DIRECTIONS FOR THIS TASK
Extract the lines that carry the string "index" from the listing.
<<<<
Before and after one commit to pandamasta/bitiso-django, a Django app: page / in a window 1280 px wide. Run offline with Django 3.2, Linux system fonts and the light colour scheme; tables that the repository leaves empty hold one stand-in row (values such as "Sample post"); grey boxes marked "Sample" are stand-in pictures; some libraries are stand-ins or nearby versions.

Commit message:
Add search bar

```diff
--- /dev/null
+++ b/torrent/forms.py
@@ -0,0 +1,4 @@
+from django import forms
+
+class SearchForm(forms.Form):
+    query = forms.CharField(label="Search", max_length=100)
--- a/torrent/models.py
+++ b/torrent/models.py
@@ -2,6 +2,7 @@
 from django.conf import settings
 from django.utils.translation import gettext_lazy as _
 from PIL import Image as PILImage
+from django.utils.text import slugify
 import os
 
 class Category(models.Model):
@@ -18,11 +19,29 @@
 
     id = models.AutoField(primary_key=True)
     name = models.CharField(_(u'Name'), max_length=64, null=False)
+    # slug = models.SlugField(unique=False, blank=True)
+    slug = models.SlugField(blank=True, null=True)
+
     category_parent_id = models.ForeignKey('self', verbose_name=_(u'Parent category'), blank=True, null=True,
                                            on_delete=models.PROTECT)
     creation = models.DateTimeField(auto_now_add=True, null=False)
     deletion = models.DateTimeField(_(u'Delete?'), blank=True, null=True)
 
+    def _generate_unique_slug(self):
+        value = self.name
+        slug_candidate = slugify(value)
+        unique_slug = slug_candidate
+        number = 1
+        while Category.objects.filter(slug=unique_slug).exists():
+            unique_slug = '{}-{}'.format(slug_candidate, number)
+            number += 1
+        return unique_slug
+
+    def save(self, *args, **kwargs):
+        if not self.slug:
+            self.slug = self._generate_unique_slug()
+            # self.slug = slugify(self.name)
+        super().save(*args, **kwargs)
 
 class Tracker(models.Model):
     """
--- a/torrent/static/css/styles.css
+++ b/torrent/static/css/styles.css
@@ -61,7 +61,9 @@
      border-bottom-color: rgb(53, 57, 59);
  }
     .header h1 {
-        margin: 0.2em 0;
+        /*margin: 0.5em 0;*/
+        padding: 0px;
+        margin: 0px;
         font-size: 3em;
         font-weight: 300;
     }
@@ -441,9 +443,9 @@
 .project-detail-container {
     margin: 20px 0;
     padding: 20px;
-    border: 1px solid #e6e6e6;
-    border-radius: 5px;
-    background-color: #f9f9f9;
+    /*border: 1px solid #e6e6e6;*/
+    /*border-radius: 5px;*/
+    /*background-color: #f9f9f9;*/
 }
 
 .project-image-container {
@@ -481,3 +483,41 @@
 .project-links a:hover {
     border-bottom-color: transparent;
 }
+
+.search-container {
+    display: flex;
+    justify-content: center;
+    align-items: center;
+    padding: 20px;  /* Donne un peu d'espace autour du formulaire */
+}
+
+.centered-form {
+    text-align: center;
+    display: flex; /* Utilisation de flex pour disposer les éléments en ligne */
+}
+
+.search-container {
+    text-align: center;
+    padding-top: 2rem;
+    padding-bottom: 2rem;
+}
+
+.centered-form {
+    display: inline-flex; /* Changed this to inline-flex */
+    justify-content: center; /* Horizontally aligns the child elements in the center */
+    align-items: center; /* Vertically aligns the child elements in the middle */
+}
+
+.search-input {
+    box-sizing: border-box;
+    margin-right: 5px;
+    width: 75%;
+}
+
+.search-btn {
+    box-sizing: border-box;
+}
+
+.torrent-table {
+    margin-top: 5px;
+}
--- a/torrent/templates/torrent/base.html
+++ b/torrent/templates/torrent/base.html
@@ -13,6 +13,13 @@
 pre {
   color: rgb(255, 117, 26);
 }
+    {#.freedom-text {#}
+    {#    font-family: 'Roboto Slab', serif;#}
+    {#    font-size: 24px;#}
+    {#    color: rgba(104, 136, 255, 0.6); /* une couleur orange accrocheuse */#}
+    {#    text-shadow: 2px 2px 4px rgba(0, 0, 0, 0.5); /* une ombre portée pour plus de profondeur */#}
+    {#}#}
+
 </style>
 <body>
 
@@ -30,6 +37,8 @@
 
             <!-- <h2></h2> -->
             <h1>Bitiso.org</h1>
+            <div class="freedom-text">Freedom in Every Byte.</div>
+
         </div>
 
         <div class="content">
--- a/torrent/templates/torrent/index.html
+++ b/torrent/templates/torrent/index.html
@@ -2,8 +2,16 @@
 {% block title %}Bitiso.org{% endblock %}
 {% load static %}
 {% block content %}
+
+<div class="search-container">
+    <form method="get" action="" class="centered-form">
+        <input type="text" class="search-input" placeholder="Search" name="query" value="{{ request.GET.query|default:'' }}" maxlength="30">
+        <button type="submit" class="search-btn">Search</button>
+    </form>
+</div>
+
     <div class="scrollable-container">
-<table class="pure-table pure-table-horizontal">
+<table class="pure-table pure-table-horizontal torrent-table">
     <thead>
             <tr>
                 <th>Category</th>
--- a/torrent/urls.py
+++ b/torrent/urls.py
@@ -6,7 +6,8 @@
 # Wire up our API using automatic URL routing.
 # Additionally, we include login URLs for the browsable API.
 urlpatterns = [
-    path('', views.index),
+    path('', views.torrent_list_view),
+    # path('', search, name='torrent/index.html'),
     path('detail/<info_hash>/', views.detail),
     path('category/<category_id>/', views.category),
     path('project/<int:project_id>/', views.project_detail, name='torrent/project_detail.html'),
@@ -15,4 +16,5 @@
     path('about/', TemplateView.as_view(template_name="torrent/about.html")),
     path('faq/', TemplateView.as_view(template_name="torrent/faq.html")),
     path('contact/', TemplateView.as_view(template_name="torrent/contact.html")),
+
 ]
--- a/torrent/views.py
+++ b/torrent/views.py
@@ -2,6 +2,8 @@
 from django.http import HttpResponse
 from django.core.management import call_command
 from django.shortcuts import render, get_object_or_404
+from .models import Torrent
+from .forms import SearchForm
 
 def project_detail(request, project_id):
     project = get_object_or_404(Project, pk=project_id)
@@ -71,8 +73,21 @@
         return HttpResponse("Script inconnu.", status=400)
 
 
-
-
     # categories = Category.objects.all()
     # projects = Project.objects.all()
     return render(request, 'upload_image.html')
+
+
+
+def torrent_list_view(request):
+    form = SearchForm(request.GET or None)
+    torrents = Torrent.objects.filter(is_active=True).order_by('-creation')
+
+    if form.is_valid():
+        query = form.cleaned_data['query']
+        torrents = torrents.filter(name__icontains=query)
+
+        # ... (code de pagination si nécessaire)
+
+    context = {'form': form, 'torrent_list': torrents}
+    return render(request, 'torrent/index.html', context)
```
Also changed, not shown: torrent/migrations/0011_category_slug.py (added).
>>>>
REPLY TO THE TASK
--- a/torrent/templates/torrent/index.html
+++ b/torrent/templates/torrent/index.html
-    path('', views.index),
+    # path('', search, name='torrent/index.html'),
+    return render(request, 'torrent/index.html', context)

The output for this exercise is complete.